(Entries shown):
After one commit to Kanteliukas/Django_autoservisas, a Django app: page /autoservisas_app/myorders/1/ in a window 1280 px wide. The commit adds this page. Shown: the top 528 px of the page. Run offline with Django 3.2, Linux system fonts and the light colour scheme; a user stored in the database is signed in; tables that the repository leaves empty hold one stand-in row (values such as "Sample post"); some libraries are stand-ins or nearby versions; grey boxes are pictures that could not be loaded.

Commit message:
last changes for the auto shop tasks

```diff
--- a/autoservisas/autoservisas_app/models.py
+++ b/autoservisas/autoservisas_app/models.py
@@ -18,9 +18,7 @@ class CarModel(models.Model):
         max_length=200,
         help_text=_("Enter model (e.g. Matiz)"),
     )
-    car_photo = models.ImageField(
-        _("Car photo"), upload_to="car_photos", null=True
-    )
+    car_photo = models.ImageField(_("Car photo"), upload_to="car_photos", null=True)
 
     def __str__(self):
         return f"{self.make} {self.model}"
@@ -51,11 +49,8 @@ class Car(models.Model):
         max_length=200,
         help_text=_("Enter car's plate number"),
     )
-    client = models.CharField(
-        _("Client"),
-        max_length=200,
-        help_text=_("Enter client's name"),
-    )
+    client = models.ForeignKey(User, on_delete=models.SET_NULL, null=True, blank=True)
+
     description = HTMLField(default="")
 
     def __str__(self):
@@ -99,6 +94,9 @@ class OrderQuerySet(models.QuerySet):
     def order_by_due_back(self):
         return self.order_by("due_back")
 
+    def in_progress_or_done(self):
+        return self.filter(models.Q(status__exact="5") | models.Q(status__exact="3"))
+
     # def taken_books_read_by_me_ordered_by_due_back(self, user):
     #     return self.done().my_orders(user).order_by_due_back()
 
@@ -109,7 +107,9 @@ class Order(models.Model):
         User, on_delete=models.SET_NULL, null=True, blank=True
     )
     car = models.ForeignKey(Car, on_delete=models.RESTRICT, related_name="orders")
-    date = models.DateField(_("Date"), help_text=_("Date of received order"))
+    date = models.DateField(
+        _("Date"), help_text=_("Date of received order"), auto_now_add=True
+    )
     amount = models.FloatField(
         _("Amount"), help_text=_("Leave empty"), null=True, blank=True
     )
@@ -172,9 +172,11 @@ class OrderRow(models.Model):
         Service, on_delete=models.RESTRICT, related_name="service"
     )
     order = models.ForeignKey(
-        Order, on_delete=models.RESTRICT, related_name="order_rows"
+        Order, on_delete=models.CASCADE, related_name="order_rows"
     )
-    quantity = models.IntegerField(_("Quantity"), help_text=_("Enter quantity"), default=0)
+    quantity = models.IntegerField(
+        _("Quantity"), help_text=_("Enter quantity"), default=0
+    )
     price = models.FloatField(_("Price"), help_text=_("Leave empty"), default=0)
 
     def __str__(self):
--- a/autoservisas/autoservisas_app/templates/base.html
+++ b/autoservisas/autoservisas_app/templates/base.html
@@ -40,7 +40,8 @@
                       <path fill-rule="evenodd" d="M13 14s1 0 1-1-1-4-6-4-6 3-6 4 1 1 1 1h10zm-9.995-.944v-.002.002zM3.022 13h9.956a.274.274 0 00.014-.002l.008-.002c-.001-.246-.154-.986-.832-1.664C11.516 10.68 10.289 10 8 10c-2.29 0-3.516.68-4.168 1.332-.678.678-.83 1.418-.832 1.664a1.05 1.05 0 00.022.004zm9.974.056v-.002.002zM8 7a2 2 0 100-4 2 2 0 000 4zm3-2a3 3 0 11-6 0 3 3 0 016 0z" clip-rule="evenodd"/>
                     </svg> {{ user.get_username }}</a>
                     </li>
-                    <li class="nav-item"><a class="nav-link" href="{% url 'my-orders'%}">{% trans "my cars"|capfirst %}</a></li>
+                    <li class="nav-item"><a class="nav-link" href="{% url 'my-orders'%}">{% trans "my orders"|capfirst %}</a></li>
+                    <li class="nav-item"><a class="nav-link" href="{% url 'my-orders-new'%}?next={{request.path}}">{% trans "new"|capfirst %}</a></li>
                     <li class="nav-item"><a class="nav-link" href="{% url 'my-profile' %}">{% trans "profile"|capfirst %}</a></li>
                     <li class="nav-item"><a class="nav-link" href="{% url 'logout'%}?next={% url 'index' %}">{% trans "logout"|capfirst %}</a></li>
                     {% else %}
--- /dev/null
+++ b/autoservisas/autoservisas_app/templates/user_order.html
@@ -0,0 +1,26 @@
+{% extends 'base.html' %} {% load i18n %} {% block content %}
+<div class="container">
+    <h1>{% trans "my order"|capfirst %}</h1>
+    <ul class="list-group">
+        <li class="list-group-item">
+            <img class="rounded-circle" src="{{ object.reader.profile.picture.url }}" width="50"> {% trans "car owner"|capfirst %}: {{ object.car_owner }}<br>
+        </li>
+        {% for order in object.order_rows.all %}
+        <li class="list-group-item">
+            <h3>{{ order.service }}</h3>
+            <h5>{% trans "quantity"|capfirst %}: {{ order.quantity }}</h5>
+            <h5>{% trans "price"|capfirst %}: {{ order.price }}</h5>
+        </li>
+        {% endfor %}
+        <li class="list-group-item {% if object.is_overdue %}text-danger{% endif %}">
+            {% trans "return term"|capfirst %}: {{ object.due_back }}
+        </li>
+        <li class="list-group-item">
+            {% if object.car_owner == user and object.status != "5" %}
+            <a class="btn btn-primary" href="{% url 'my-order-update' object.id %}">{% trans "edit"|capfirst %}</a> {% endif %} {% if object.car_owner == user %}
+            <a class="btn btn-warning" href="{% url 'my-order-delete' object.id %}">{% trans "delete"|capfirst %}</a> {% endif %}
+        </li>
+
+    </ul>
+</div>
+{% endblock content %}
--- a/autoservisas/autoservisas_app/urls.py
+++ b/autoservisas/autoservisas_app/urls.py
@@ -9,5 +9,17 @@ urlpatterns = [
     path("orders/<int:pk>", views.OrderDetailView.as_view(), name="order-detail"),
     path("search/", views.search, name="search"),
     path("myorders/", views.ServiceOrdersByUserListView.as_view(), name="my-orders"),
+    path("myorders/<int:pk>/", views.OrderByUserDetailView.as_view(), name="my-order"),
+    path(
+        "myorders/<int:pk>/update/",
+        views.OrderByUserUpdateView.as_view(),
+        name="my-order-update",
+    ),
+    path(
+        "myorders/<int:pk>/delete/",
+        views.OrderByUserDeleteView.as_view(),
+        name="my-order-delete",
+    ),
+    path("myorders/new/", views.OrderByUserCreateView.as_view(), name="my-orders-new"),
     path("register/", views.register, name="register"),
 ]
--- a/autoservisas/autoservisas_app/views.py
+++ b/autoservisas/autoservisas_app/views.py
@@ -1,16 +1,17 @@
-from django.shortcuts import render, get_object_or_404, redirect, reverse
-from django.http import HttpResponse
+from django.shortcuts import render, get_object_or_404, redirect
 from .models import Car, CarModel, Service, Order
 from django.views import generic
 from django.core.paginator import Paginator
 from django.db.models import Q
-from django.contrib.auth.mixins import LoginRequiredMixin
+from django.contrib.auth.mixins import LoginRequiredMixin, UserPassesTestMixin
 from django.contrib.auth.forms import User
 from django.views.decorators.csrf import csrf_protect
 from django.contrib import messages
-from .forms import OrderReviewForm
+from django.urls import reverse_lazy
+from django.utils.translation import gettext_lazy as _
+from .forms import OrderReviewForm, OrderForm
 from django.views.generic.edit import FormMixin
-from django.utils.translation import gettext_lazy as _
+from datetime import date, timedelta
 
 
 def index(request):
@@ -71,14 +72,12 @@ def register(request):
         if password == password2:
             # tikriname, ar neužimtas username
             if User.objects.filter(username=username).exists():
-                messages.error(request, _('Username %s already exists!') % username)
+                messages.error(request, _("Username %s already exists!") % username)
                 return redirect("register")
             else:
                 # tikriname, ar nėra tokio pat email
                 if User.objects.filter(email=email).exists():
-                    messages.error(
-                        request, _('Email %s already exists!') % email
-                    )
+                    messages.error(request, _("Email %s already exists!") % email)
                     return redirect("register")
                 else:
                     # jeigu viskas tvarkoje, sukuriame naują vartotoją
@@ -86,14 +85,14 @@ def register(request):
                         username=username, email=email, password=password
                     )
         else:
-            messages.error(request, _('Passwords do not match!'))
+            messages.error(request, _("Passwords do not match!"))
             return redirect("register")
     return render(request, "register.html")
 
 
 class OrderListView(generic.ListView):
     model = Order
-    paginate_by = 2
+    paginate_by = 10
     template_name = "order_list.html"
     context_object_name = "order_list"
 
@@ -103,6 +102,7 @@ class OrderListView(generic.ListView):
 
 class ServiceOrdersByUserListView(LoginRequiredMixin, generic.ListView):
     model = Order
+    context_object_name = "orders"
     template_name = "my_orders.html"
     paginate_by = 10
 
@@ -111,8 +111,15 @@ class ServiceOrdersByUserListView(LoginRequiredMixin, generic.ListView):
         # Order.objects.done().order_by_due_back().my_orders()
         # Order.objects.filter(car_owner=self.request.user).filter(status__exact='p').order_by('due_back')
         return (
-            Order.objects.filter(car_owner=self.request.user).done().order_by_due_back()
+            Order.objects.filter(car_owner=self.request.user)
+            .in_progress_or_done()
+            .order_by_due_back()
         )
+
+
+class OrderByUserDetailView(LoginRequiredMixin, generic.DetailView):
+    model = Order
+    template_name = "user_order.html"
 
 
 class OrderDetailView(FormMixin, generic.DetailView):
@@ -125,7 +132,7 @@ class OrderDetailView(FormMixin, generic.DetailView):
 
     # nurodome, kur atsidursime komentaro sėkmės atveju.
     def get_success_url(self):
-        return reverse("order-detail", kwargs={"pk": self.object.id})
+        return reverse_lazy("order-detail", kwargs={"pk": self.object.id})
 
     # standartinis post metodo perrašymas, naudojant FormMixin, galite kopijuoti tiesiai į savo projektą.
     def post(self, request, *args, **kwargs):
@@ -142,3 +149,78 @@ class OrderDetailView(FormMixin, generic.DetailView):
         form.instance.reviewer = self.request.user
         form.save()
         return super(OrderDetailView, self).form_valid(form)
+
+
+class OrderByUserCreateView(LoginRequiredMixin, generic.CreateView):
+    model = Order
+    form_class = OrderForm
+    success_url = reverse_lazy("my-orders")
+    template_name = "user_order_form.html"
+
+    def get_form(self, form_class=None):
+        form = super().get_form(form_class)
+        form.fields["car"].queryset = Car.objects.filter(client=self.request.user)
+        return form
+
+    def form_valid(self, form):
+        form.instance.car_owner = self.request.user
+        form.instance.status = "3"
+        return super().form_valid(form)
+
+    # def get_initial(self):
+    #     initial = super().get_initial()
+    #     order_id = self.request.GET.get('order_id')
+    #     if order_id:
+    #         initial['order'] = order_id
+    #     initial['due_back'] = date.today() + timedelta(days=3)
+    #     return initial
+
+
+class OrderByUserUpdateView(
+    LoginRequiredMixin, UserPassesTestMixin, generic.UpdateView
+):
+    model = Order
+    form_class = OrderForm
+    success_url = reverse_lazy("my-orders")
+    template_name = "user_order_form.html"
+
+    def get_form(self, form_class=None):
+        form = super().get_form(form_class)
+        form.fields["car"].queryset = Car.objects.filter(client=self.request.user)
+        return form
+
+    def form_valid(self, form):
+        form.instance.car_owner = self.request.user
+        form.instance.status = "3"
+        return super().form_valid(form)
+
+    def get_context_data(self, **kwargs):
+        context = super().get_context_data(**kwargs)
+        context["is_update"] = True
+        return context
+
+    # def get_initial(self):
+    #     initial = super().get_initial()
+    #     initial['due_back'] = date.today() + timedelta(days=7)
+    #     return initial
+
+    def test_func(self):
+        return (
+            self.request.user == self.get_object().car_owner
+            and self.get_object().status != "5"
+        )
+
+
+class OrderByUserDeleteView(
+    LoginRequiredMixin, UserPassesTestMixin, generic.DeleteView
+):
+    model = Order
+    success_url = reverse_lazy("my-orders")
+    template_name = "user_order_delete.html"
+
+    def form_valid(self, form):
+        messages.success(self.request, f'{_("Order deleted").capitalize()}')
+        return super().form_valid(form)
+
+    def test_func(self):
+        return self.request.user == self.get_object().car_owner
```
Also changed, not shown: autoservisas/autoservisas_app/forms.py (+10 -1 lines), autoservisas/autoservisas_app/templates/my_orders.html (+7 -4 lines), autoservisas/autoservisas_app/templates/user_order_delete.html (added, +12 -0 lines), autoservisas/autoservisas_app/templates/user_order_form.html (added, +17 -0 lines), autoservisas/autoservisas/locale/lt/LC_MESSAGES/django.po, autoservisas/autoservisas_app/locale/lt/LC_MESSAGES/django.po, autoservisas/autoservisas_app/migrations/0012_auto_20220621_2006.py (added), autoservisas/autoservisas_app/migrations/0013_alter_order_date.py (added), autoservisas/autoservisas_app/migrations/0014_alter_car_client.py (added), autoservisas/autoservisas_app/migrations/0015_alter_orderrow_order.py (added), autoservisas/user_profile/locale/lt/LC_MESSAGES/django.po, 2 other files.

(Problem requirements): Look through the data above. Find each line with the string "DateField" and copy it.

(Written solution):
-    date = models.DateField(_("Date"), help_text=_("Date of received order"))
+    date = models.DateField(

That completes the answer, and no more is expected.